would not have survived. I never imagined to find so many
many mosquitos, bothersome sand flies and the so called
tsetse fly which packs a sting and from dusk to dawn you
need to be on the lookout for. We found out before the trip
that this area was endemic to malaria and polio and so we
took all the necessary vaccinations and precautions against
the second day we hunted for a zebra to use as bait for
the leopard. On the third day I hunted a very nice Sable
antelope from which the meat was also used to continue setting
up 7 different bait sites where we had come across leopard
spoor. This took the whole day as the concession is some
300 000 hectares in extent. The concession is bordered by
the Anwa River in the West and the Mozambique border in
the North. The Hunyuni River divides the concession into
two and is a tributary of the Zambesi River 35km to the
05h30 the next morning we loaded up the Jeep and went to
examine the baits. Three had been eaten the previous night.
The trackers showed me that the first had been eaten by
a female and her cub, the second by a lone male that had
eaten little and moved off, obviously distrusting something.
Furthermore there was not a suitable area to set up a hide.
The third bait had been eaten by both a female and a medium
to large male and we decided that this would be a suitable
site to set up a hide and shooting platform to wait for
the cats that night.
it was in the middle of the day and the temperature was
a scorching 36 degrees (night time is still a warm 20 degrees),
we decided to find some shade, take on some food and refreshments
and catch a quick 1 hour siesta.
After our break the trackers begun building a hide and platform
using poles with a roof covering of leaves and branches.
The hide was finished at 4pm and our PH recommended that
we keep making any noise speaking and to a minimum because
the leopards normally start patroling their area at this
time. My PH, Lambert and I climbed into the hide whilst
the three trackers moved away from the area in the Jeep.
The bait was approximately 40m from the hide and at around
6pm the sun set and the hyena's began calling.
remained in the hide in anticipation and communicated with
hand signals. At 9:30pm Lambert saw movement at the bait
in the semi-darkness and we listened very carefully. After
a couple of minutes, my possible prey could be heard clearly

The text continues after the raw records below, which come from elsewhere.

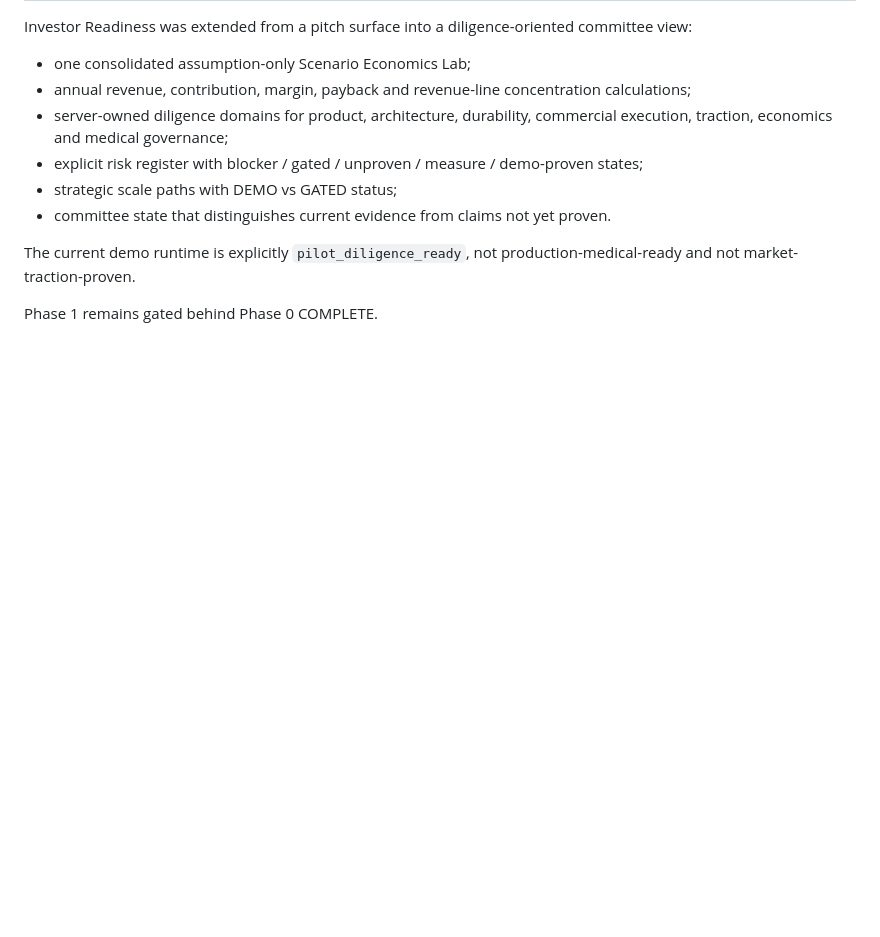
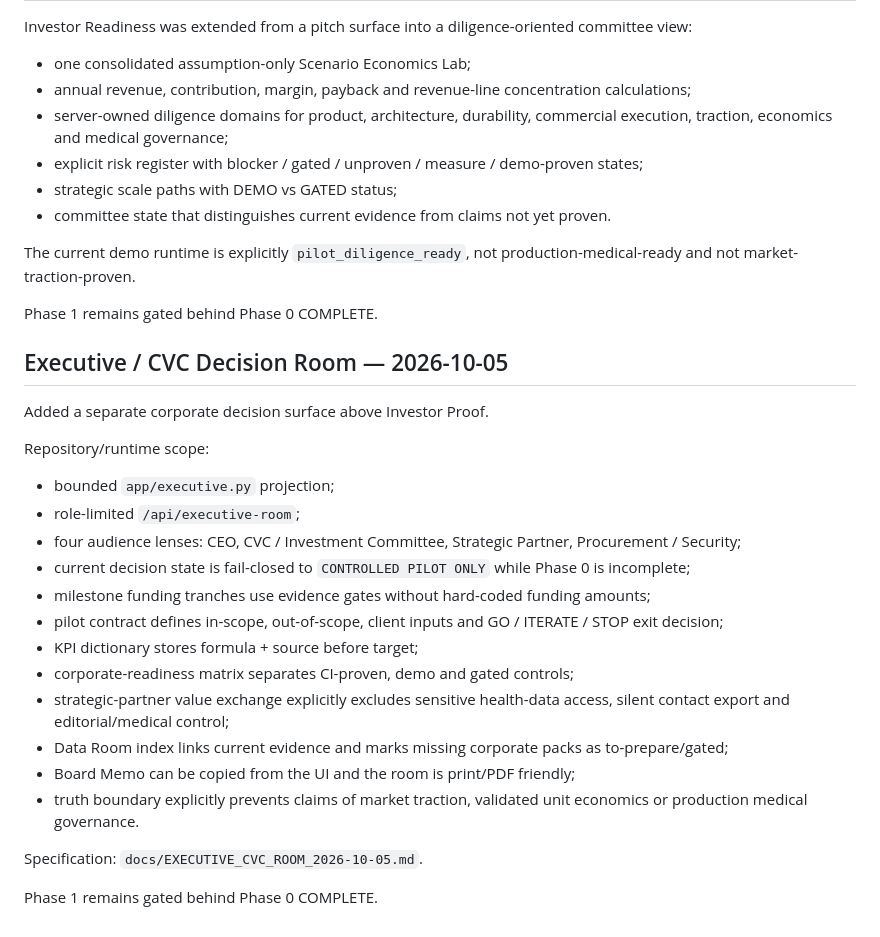
Before and after one commit to PetrFedin/promomed, a Markdown page: docs/IMPLEMENTED_SCOPE.md, the part around the change. Rendered like a GitHub page; blank space fills up the shorter version.

Commit message:
Record executive CVC decision room scope

```diff
--- a/docs/IMPLEMENTED_SCOPE.md
+++ b/docs/IMPLEMENTED_SCOPE.md
@@ -168,3 +168,27 @@ Investor Readiness was extended from a pitch surface into a diligence-oriented c
 The current demo runtime is explicitly `pilot_diligence_ready`, not production-medical-ready and not market-traction-proven.
 
 Phase 1 remains gated behind Phase 0 COMPLETE.
+
+
+## Executive / CVC Decision Room — 2026-10-05
+
+Added a separate corporate decision surface above Investor Proof.
+
+Repository/runtime scope:
+
+- bounded `app/executive.py` projection;
+- role-limited `/api/executive-room`;
+- four audience lenses: CEO, CVC / Investment Committee, Strategic Partner, Procurement / Security;
+- current decision state is fail-closed to `CONTROLLED PILOT ONLY` while Phase 0 is incomplete;
+- milestone funding tranches use evidence gates without hard-coded funding amounts;
+- pilot contract defines in-scope, out-of-scope, client inputs and GO / ITERATE / STOP exit decision;
+- KPI dictionary stores formula + source before target;
+- corporate-readiness matrix separates CI-proven, demo and gated controls;
+- strategic-partner value exchange explicitly excludes sensitive health-data access, silent contact export and editorial/medical control;
+- Data Room index links current evidence and marks missing corporate packs as to-prepare/gated;
+- Board Memo can be copied from the UI and the room is print/PDF friendly;
+- truth boundary explicitly prevents claims of market traction, validated unit economics or production medical governance.
+
+Specification: `docs/EXECUTIVE_CVC_ROOM_2026-10-05.md`.
+
+Phase 1 remains gated behind Phase 0 COMPLETE.
```
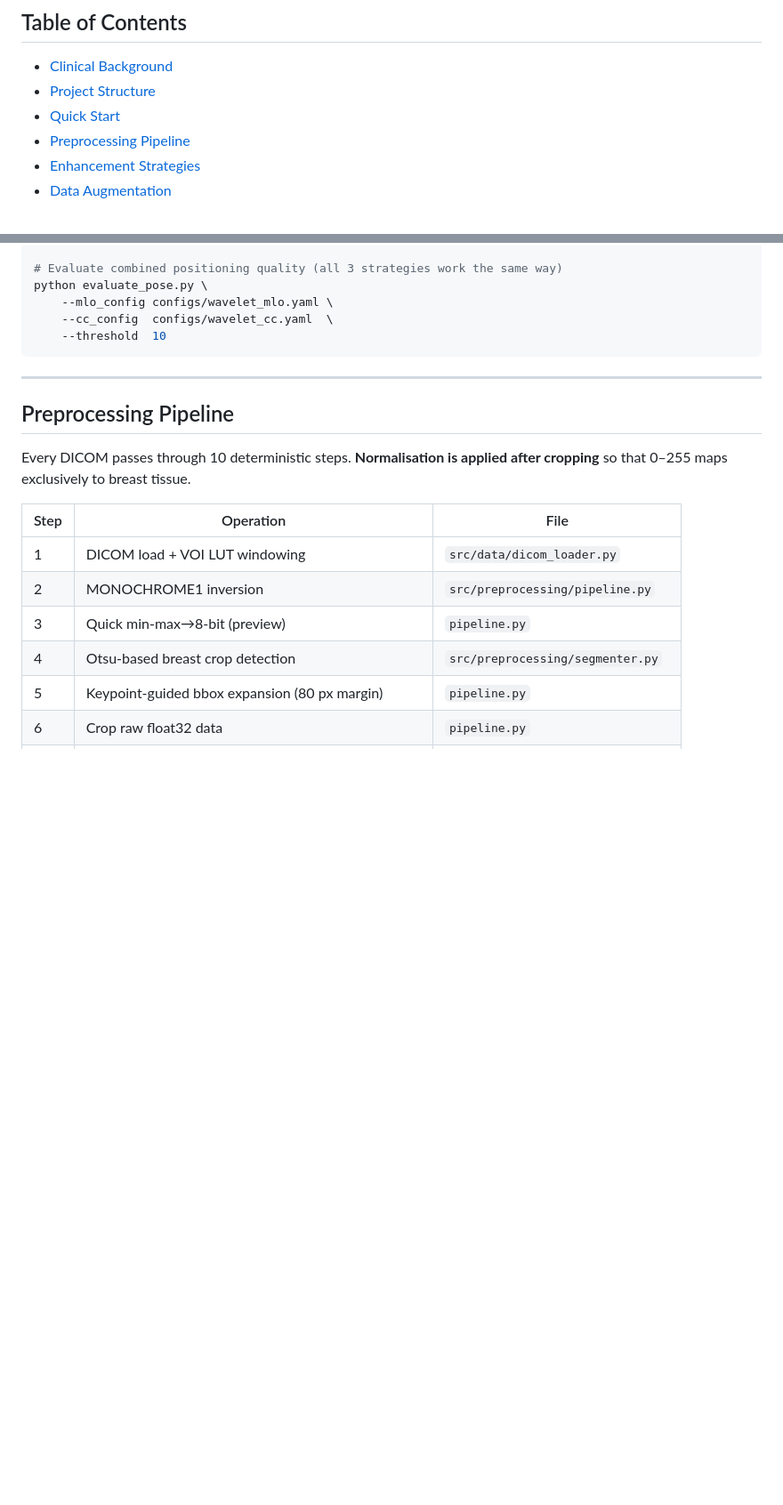
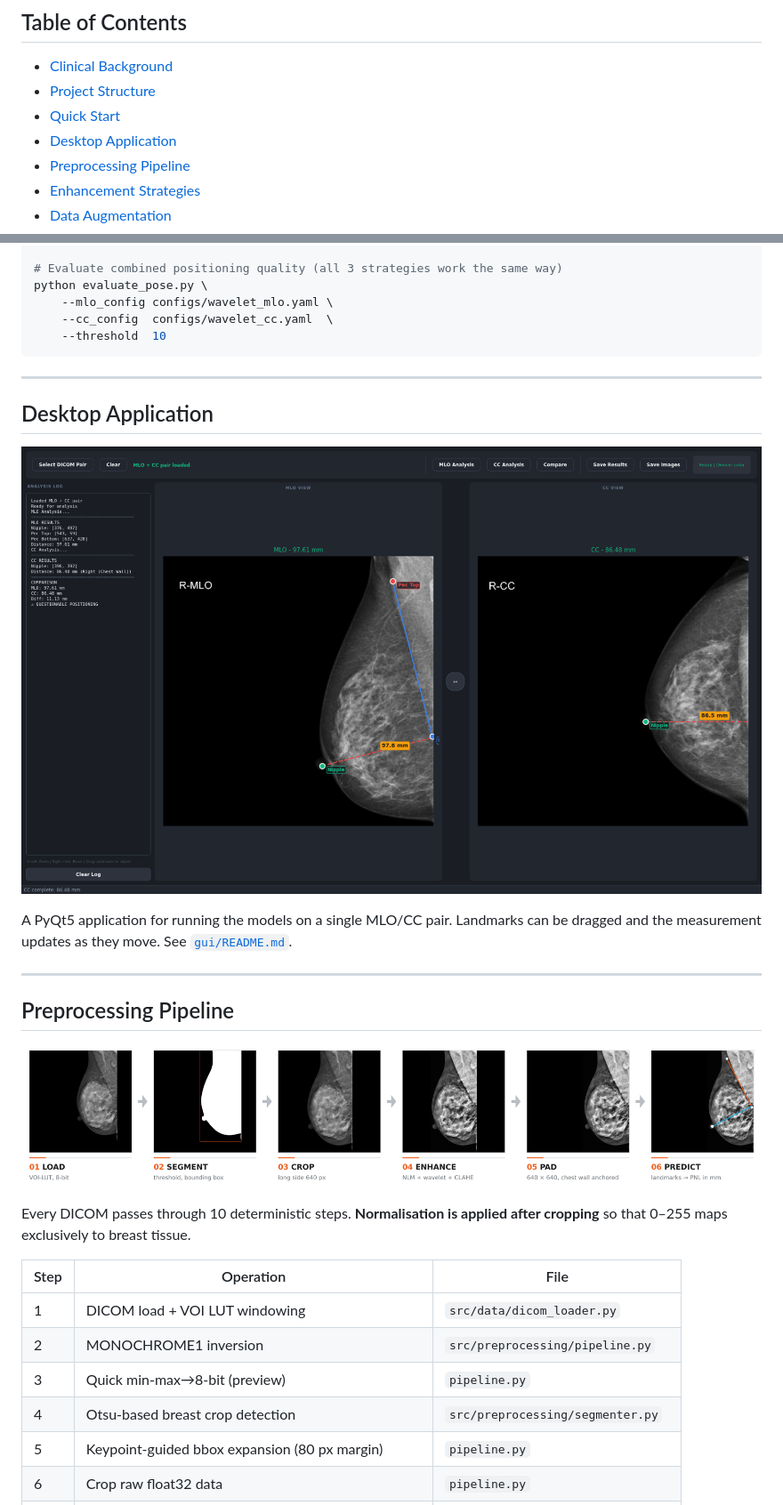
Before and after one commit to enescanerkan/mammography-positioning-yolo, a Markdown page: README.md, 2 parts joined by grey strips. Shown at 89% size. GitHub-like rendering; pictures changed too: docs/images/gui.png (added), docs/images/pipeline.png (added); blank space fills up the shorter version.

```diff
--- a/README.md
+++ b/README.md
@@ -13,6 +13,7 @@ clinical **10 mm rule** to classify positioning quality as *Good* or *Bad*.
 - [Clinical Background](#clinical-background)
 - [Project Structure](#project-structure)
 - [Quick Start](#quick-start)
+- [Desktop Application](#desktop-application)
 - [Preprocessing Pipeline](#preprocessing-pipeline)
 - [Enhancement Strategies](#enhancement-strategies)
 - [Data Augmentation](#data-augmentation)
@@ -153,7 +154,19 @@ python evaluate_pose.py \
 
 ---
 
+## Desktop Application
+
+![Desktop application](docs/images/gui.png)
+
+A PyQt5 application for running the models on a single MLO/CC pair. Landmarks
+can be dragged and the measurement updates as they move. See
+[`gui/README.md`](gui/README.md).
+
+---
+
 ## Preprocessing Pipeline
+
+![Preprocessing and prediction pipeline](docs/images/pipeline.png)
 
 Every DICOM passes through 10 deterministic steps.  **Normalisation is
 applied after cropping** so that 0–255 maps exclusively to breast tissue.
```
Also changed, not shown: other parts of README.md (+2 -0 lines), 8 other files.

eating. The wind was in our favour and Lambert indicated
that I should get ready as he was going to light up the
bait. Once switched on, there was a prime male at the bait
and Lambert ordered "shoot".
this point everything happened in such a hurry that it is
difficult to describe. The cat was broadside to me, I placed
the bead on his shoulder and pulled the trigger. I briefly
lost sight of the shot from my .375H & H and when I
lined up again I could see my prize leopard hanging over
the fork of the tree. My PH slapped my back and said "Well
done". I was at a loss for words - I did not know whether
to shout or run around in joy. Lambert said to me that was
a good leopard hunt and for the next 40 minutes we laughed
and talked, took photographs and video. We loaded the trophy
and took 1 1/2 hours to return to camp where we had a huge
party with wine and beer until dawn the next day.
days later I hunted a very good buffalo which is my second
to date. I have already two of the big 5 and I am determined
to return next year and hunt for one of the remaining 3.
the 15 days at this concession I saw many different species
of animals including elephant, crocodile, hippo, zebra,
kudu, baboon, bush-pig, warthog as well as a large variety
conclusion I would like to say I am very grateful to my
wife and son who take care of our family business in order
that I can pursue my passion for hunting.